[ Sept.1996 ] Coming back from Xiahe in Gansu province in China, which was a completely another world, we stayed in a hotel called Yinbin Hotel in Lanzhou which cost 140 yuan ($1 = 8.28 yuan in those days).
We did not do any sightseeing on the day and just spent a day in Lanzhou.
We needed to buy some things, so we headed for a department store which was in the street called Ding Xi Nan Lu.
This street was a big open-air market for local people selling clothing, foods and everything.
It was more powerful than the Farmers Lane we had been a few days before.
But the department store was dark and very quiet, which was just like the one we would imagine as a shop in a communist country.
The outside, on the contrary, was so lively that I felt overwhelmed.
We walked slowly taking photos in the street and found a woman who was repairing shoes.
It just happened that my boot was broken a bit, so I asked her to work on it.
She worked skillfully using various tools.
She had a piece of leather of the same colour as my boots, so it was repaired perfectly.
It cost only 2 yuan, so cheap that I felt sorry.
The market looked chaotic, but in fact, it was divided in the groups by the items they were selling.
I saw the live fish crammed in a small tank.
Some fish were gasping up side down.
There were huge piles of spices.
Some of the vegetables were new to me, for example the aubergines in the shape of tomatoes.
The most delightful thing I found there was stalls selling balls of wool.
It seemed there were some grades for the quality or the size and 500g ball was 25 yuan, 19 yuan or 17 yuan.
I communicated with the vendor by writing and bought 750g of dark brown wool for 25.5 yuan.
I was planning to knit a cardigan in the design inspired by Tibetan people’s jacket.
A lot of female vendors in the market were knitting when they were not with customers.
Many of them were using the circular needles and they were knitting intricate Aran sweaters without looking at knitting patterns.
That reminded me of a untidy man wearing a disproportionately lovely sweater in the bus the day before.
I suppose those lovely sweaters locals wore were not off-the-rack, but all hand knitted by their family.
After having a good time in the market, we went to a post office to send this wool and other things which we did not need for the rest of the journey.
When we bought a cardboard box for 16 yuan, a young woman packed everything neatly, again using many kinds of tools and her work was free.
Then we went to the window for the parcels, filled a form and waited and when they came back with the price we got astonished.
It cost 362.1 yuan, which was more expensive than a room in an expensive hotel!
We did not have the nerve to say ‘no thank you’ at this stage, so we paid that.
After that to cheer us up we went to a luxurious hotel called Jinchen Hotel to have a rest drinking a glass of juice at the lobby.

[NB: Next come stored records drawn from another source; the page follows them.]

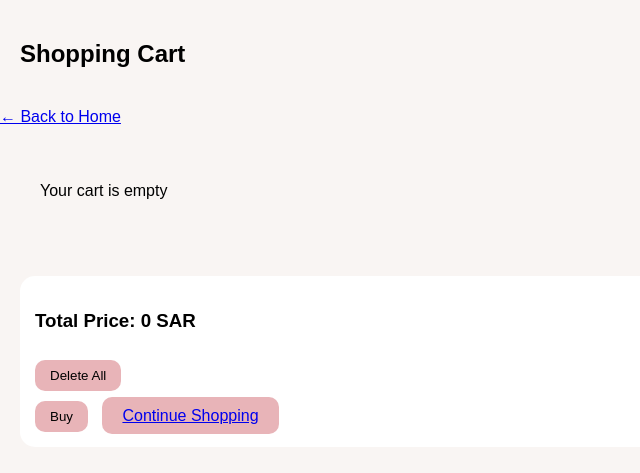
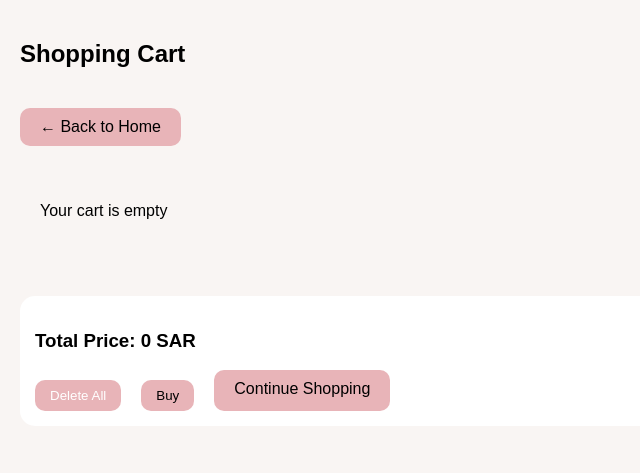
Before and after one commit to Shaden-s/nadara, a PHP site: page /checkout.php in a window 1280 px wide. Shown: the top 473 px of the page, without its empty margins (0-640 px from the left). Run offline with PHP 8.4, Linux system fonts and the light colour scheme.

Commit message:
Edit checkout UI with styled buttons and cart functionality

```diff
--- a/checkout.php
+++ b/checkout.php
@@ -13,11 +13,10 @@ if(isset($_POST['clear'])) {
     unset($_SESSION['cart']);
 }
 
-// update quantity (MODIFY)
+// update quantity
 if(isset($_POST['update'])) {
     $index = $_POST['index'];
     $qty = $_POST['qty'];
-
     $_SESSION['cart'][$index]['qty'] = $qty;
 }
 ?>
@@ -31,10 +30,12 @@ if(isset($_POST['update'])) {
 
 <body>
 
-<h2 style="padding:20px;">Shopping Cart</h2>
+<h2 class="page-title">Shopping Cart</h2>
 
-<!-- 🔙 Back Button -->
-<a href="index.php" class="back-btn">← Back to Home</a>
+<!-- 🔙 Back -->
+<div class="top-actions">
+    <a href="index.php" class="btn">← Back to Home</a>
+</div>
 
 <div class="cart">
 
@@ -56,7 +57,6 @@ if(isset($_SESSION['cart']) && !empty($_SESSION['cart'])) {
         $total += $item_total;
 ?>
 
-    <!-- cart item -->
     <div class="cart-item">
 
         <img src="images/<?php echo $row['image']; ?>">
@@ -67,39 +67,42 @@ if(isset($_SESSION['cart']) && !empty($_SESSION['cart'])) {
         <p>Total: <?php echo $item_total; ?> SAR</p>
 
         <!-- MODIFY -->
-        <form method="post">
+        <form method="post" class="cart-actions">
             <input type="hidden" name="index" value="<?php echo $index; ?>">
-            <input type="number" name="qty" value="<?php echo $qty; ?>" min="1">
-            <button name="update">Modify</button>
+            <input type="number" name="qty" value="<?php echo $qty; ?>" min="1" class="qty">
+            <button name="update" class="btn">Modify</button>
         </form>
 
         <!-- DELETE -->
-        <a href="checkout.php?delete=<?php echo $index; ?>">Delete</a>
+        <a href="checkout.php?delete=<?php echo $index; ?>" class="btn danger">Delete</a>
 
     </div>
 
 <?php
     }
 } else {
-    echo "<p style='padding:20px;'>Your cart is empty</p>";
+    echo "<p class='empty'>Your cart is empty</p>";
 }
 ?>
 
 </div>
 
-<!-- summary -->
+<!-- 🧾 Summary -->
 <div class="summary">
 
     <h3>Total Price: <?php echo $total; ?> SAR</h3>
 
-    <form method="post">
-        <button name="clear">Delete All</button>
-    </form>
+    <div class="summary-actions">
 
-    <button onclick="alert('Order placed successfully!')">Buy</button>
+        <form method="post">
+            <button name="clear" class="btn danger-all">Delete All</button>
+        </form>
 
-    <!-- Continue shopping -->
-    <a href="index.php" class="btn">Continue Shopping</a>
+        <button onclick="alert('Order placed successfully!')" class="btn">Buy</button>
+
+        <a href="index.php" class="btn">Continue Shopping</a>
+
+    </div>
 
 </div>
 
--- a/css/style.css
+++ b/css/style.css
@@ -181,3 +181,70 @@ body {
   border-radius: 10px;
   cursor: pointer;
 }
+
+/* page title */
+.page-title {
+  padding: 20px;
+}
+
+/* top buttons */
+.top-actions {
+  margin: 0 20px;
+}
+
+/* buttons */
+.btn {
+  background: var(--primary);
+  border: none;
+  padding: 10px 20px;
+  border-radius: 10px;
+  cursor: pointer;
+  text-decoration: none;
+  color: black;
+  display: inline-block;
+  transition: 0.3s;
+}
+
+.btn:hover {
+  opacity: 0.9;
+}
+
+/* delete item */
+.danger {
+  background: #e57373;
+  color: white;
+}
+
+.danger:hover {
+  background: #ef5350;
+}
+
+/* delete all */
+.danger-all {
+  background: #d66a6a;
+  color: white;
+}
+
+.danger-all:hover {
+  background: #c85c5c;
+}
+
+/* cart buttons layout */
+.cart-actions {
+  display: flex;
+  gap: 10px;
+  margin-top: 10px;
+}
+
+/* summary buttons */
+.summary-actions {
+  display: flex;
+  gap: 10px;
+  flex-wrap: wrap;
+  margin-top: 10px;
+}
+
+/* empty text */
+.empty {
+  padding: 20px;
+}
--- a/includes/config.php
+++ b/includes/config.php
@@ -1,7 +1,7 @@
 <?php
-$conn = mysqli_connect("localhost", "root", "", "nadara");
+$conn = mysqli_connect("localhost", "root", "", "nadara", 3307);
 
 if (!$conn) {
-    die("Connection failed: " . mysqli_connect_error());
+    die(mysqli_connect_error());
 }
 ?>
```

When the travelling in exotic places becomes prolonged, it is important to have a rest occasionally by having familiar foods in some agreeable places.
There were many big cars in front of this hotel (for some reason there were many reddish brown cars in China), but in the street beyond that, I saw a lorry carrying hundreds of live chickens and a bus with huge luggage on its roof, which was an interesting mismatch.

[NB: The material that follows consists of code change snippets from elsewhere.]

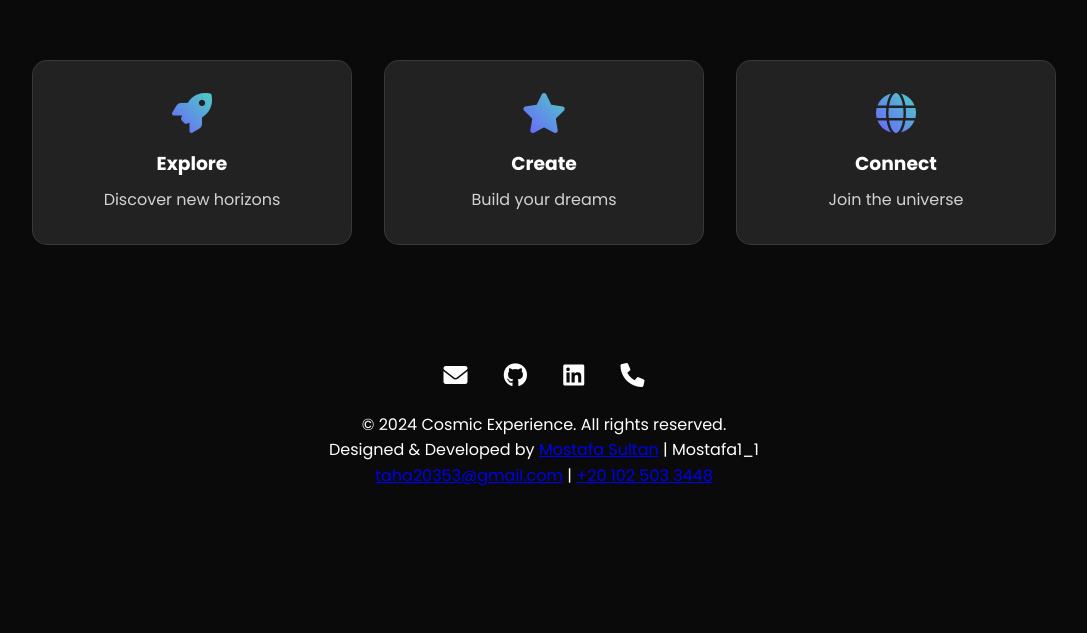
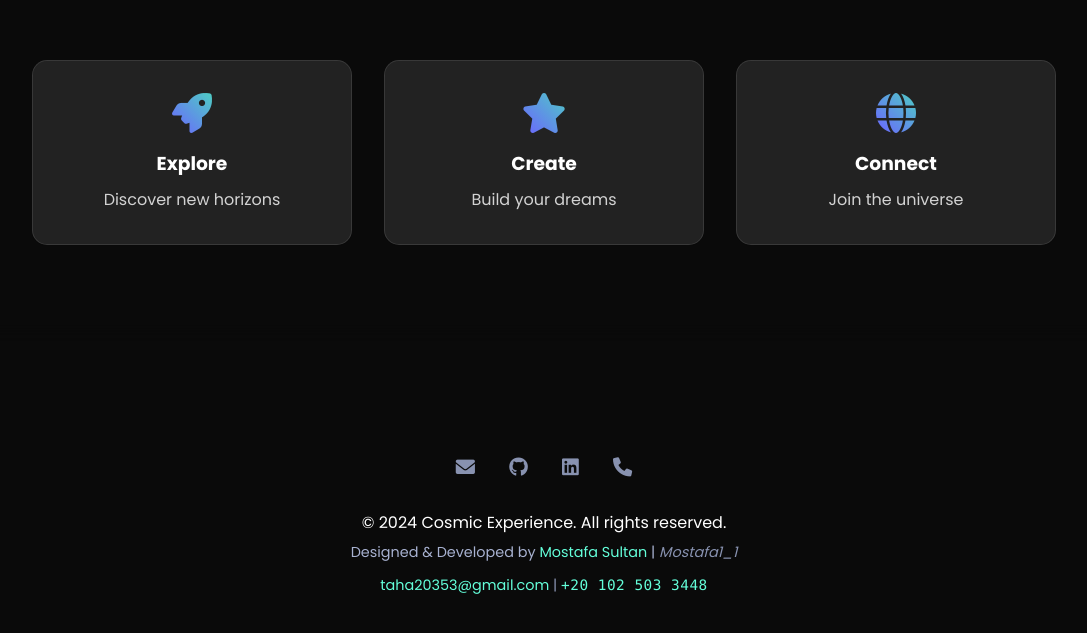
Before and after one commit to taha20353/cosmic-website, a plain HTML site: page index.html in a window 1280 px wide. Shown: the part 1468-2101 px from the top of the page, without its empty margins (96-1183 px from the left). Before the commit the page ends 1988 px from the top, so only its background shows below. Drawn offline with nearby package versions, Linux system fonts and the light colour scheme; animation ran at ten frames a second.

Commit message:
Update styles.css

```diff
--- a/styles.css
+++ b/styles.css
@@ -196,10 +196,16 @@ body {
 
 /* Footer */
 footer {
-    padding: 2rem;
+    padding: 4rem 2rem;
     text-align: center;
     position: relative;
     z-index: 2;
+    min-height: 50vh;
+    display: flex;
+    flex-direction: column;
+    justify-content: center;
+    background: rgba(10, 10, 10, 0.8);
+    backdrop-filter: blur(10px);
 }
 
 .social-links {
@@ -215,6 +221,62 @@ footer {
 
 .social-links a:hover {
     color: var(--primary-color);
+}
+
+/* Footer Styles */
+.footer-info {
+    text-align: center;
+    margin-top: 10px;
+}
+
+.designer-credit {
+    font-size: 0.9em;
+    margin-top: 5px;
+    color: #a8b2d1;
+    transition: color 0.3s ease;
+}
+
+.designer-link {
+    color: #64ffda;
+    text-decoration: none;
+    position: relative;
+    transition: all 0.3s ease;
+}
+
+.designer-link:hover {
+    color: #fff;
+}
+
+.designer-link::after {
+    content: '';
+    position: absolute;
+    width: 0;
+    height: 1px;
+    bottom: -2px;
+    left: 0;
+    background-color: #64ffda;
+    transition: width 0.3s ease;
+}
+
+.designer-link:hover::after {
+    width: 100%;
+}
+
+.nickname {
+    color: #8892b0;
+    font-style: italic;
+}
+
+.social-links a {
+    margin: 0 15px;
+    font-size: 1.2em;
+    color: #8892b0;
+    transition: color 0.3s ease, transform 0.3s ease;
+}
+
+.social-links a:hover {
+    color: #64ffda;
+    transform: translateY(-2px);
 }
 
 /* Animations */
@@ -283,3 +345,61 @@ footer {
         padding: 3rem 5%;
     }
 }
+
+/* Contact Info Styles */
+.contact-info {
+    margin-top: 10px;
+    font-size: 0.9em;
+    color: #8892b0;
+}
+
+.contact-link {
+    color: #64ffda;
+    text-decoration: none;
+    transition: all 0.3s ease;
+    position: relative;
+}
+
+.contact-link:hover {
+    color: #fff;
+}
+
+.contact-link::after {
+    content: '';
+    position: absolute;
+    width: 0;
+    height: 1px;
+    bottom: -2px;
+    left: 0;
+    background-color: #64ffda;
+    transition: width 0.3s ease;
+}
+
+.contact-link:hover::after {
+    width: 100%;
+}
+
+.social-links .contact-link {
+    color: #8892b0;
+}
+
+.social-links .contact-link:hover {
+    color: #64ffda;
+}
+
+/* Format phone number for better readability */
+.contact-info .contact-link[href^="tel"] {
+    font-family: 'Consolas', monospace;
+    letter-spacing: 0.5px;
+}
+
+/* Add at the beginning of the file, after imports */
+html {
+    scroll-behavior: smooth;
+    scroll-padding-top: 80px; /* This helps with fixed header */
+}
+
+/* Update the sections spacing */
+section {
+    scroll-margin-top: 80px; /* This helps with fixed header */
+}
```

Then, we went to a restaurant which looked nice and neat.
We did not know, but this was a restaurant specialised in hot pot.
It was a buffet-style restaurant, so we went up a big table to choose the ingredients as we liked.
At our table, there was a container which looked like a washbowl which contained the hot water with oil and ginger and some other stuff.
We put our ingredients into this to cook and then dipped them in the sesame oil before eating.
There were live fish and live prawns for the choice of ingredients which put me off a bit, but those things I chose was nice and tasty.
It was a quite satisfactory dinner, though it cost 36 yuan per person, which was not cheap.